[Requirement] Scan the records for the word "MenuItem". Return each line where it is found.

Web document revisions:
#####
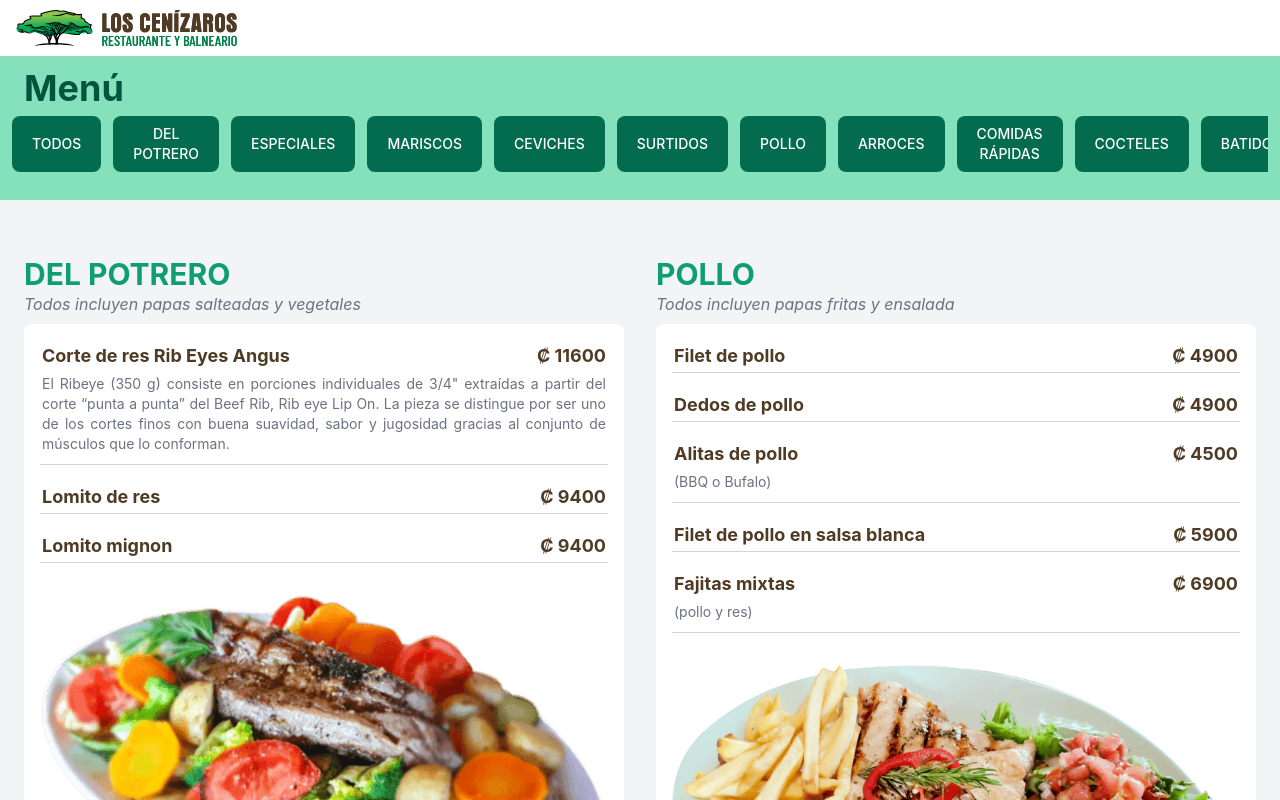
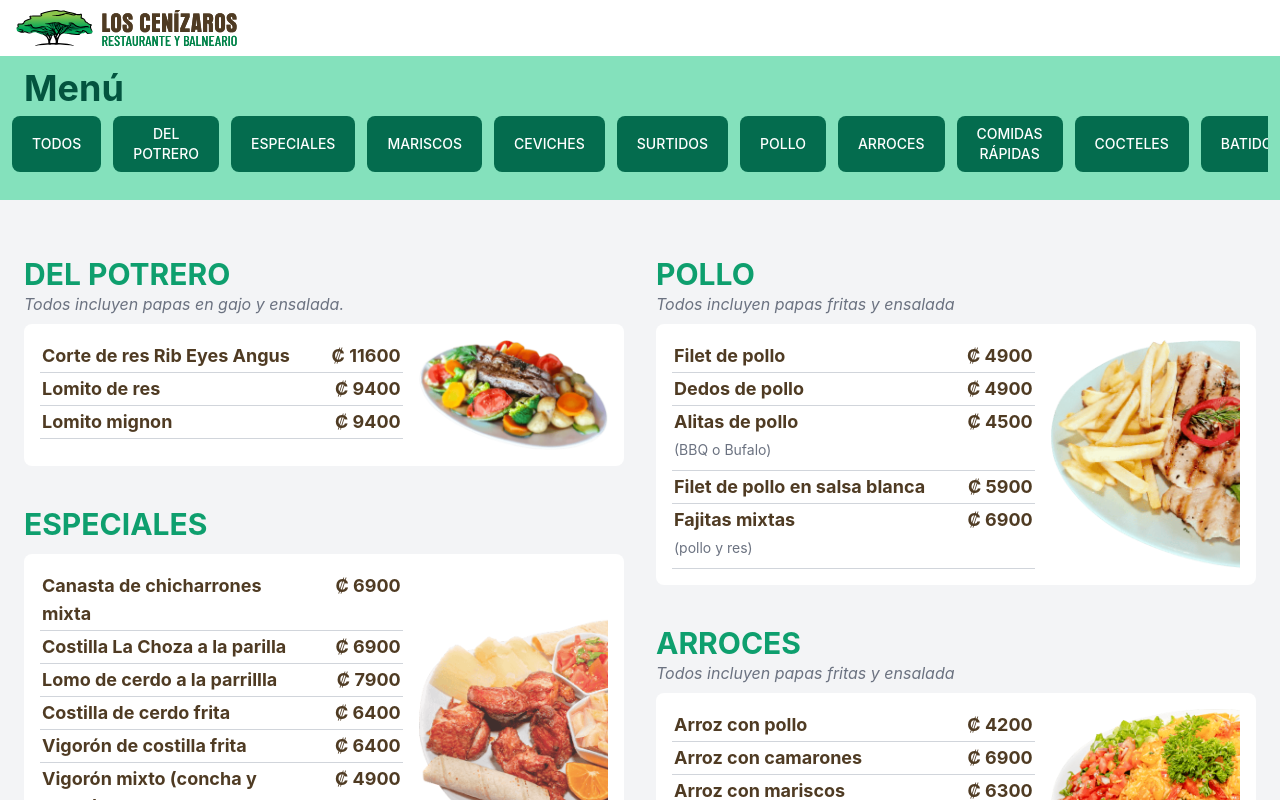
Before and after one commit to Yorest/MenuCenizaros, a React (Vite) app: page /loscenizaros/menu in a window 1280 px wide. Shown: the top 800 px of the page. Built offline with nearby package versions, Linux system fonts and the light colour scheme.

Commit message:
fix layout MenuItem

```diff
--- a/src/components/MenuItem.tsx
+++ b/src/components/MenuItem.tsx
@@ -1,25 +1,25 @@
-import type {CategoryFoodType} from "@/utils/dishesTypes";
-import { DishItem } from "@/components/DishItem"
+import type { CategoryFoodType } from "@/utils/dishesTypes";
+import { DishItem } from "@/components/DishItem";
 
-export function MenuItem({category, note, image, dishes, id} : CategoryFoodType ){
-
-
+export function MenuItem({
+    category,
+    note,
+    image,
+    dishes,
+    id,
+}: CategoryFoodType) {
     return (
-        <article
-            className="w-full h-auto flex flex-col pb-4"
-            key={id}
-        >
+        <article className="w-full h-auto flex flex-col pb-4" key={id}>
             <h2
                 className={`text-green-500 text-3xl font-bold mt-4 uppercase ${!note && "mb-3"}`}
                 id={category}
             >
                 {category}
             </h2>
-            {note && (
-                <p className="mb-2 text-gray-500 italic ">{note}</p>
-            )}
+            {note && <p className="mb-2 text-gray-500 italic ">{note}</p>}
 
-            <div className="bg-white mb-2 rounded-lg p-4 flex flex-col gap-4 overflow-hidden">
+            <div className="bg-white mb-2 rounded-lg p-4 flex flex-col gap-4 overflow-hidden lg:flex-row">
+                <div className="lg:w-2/3">
                     {dishes.map((dish) => (
                         <DishItem
                             key={dish.id}
@@ -28,14 +28,14 @@ export function MenuItem({category, note, image, dishes, id} : CategoryFoodType
                             price={dish.price}
                         />
                     ))}
-
+                </div>
                 <img
-                    className="relative top-16 -mt-12"
+                    className="relative top-16 -mt-12 lg:top-0 lg:mt-0 lg:w-1/3 lg:object-cover lg:object-left lg:max-h-[250px]"
                     src={`${image.src}`}
                     alt={image.alt}
                     title={image.title}
                 />
             </div>
         </article>
-    )
+    );
 }
--- a/src/utils/dishes.ts
+++ b/src/utils/dishes.ts
@@ -3,7 +3,7 @@ import type { CategoryFoodType } from "@/utils/dishesTypes";
 export const dishesItems: CategoryFoodType[] = [
     {
         category: "Del potrero",
-        note: "Todos incluyen papas salteadas y vegetales",
+        note: "Todos incluyen papas en gajo y ensalada.",
         image: {
             src: "images/Rib_Eyes.png",
             alt: "Corte de Res Rib Eyes",
@@ -12,8 +12,7 @@ export const dishesItems: CategoryFoodType[] = [
         dishes: [
             {
                 name: "Corte de res Rib Eyes Angus",
-                description:
-                    'El Ribeye (350 g) consiste en porciones individuales de 3/4" extraídas a partir del corte “punta a punta” del Beef Rib, Rib eye Lip On. La pieza se distingue por ser uno de los cortes finos con buena suavidad, sabor y jugosidad gracias al conjunto de músculos que lo conforman.',
+                description: "",
                 id: "Rib_eyes",
                 price: 11600,
             },
```
Also changed, not shown: src/components/Header.tsx (+5 -10 lines), src/components/MenuSection.tsx (+2 -14 lines). Lines whose indentation alone changed are shown as unchanged.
#####
[Solution to the exercise]
fix layout MenuItem
--- a/src/components/MenuItem.tsx
+++ b/src/components/MenuItem.tsx
-export function MenuItem({category, note, image, dishes, id} : CategoryFoodType ){
+export function MenuItem({
@@ -28,14 +28,14 @@ export function MenuItem({category, note, image, dishes, id} : CategoryFoodType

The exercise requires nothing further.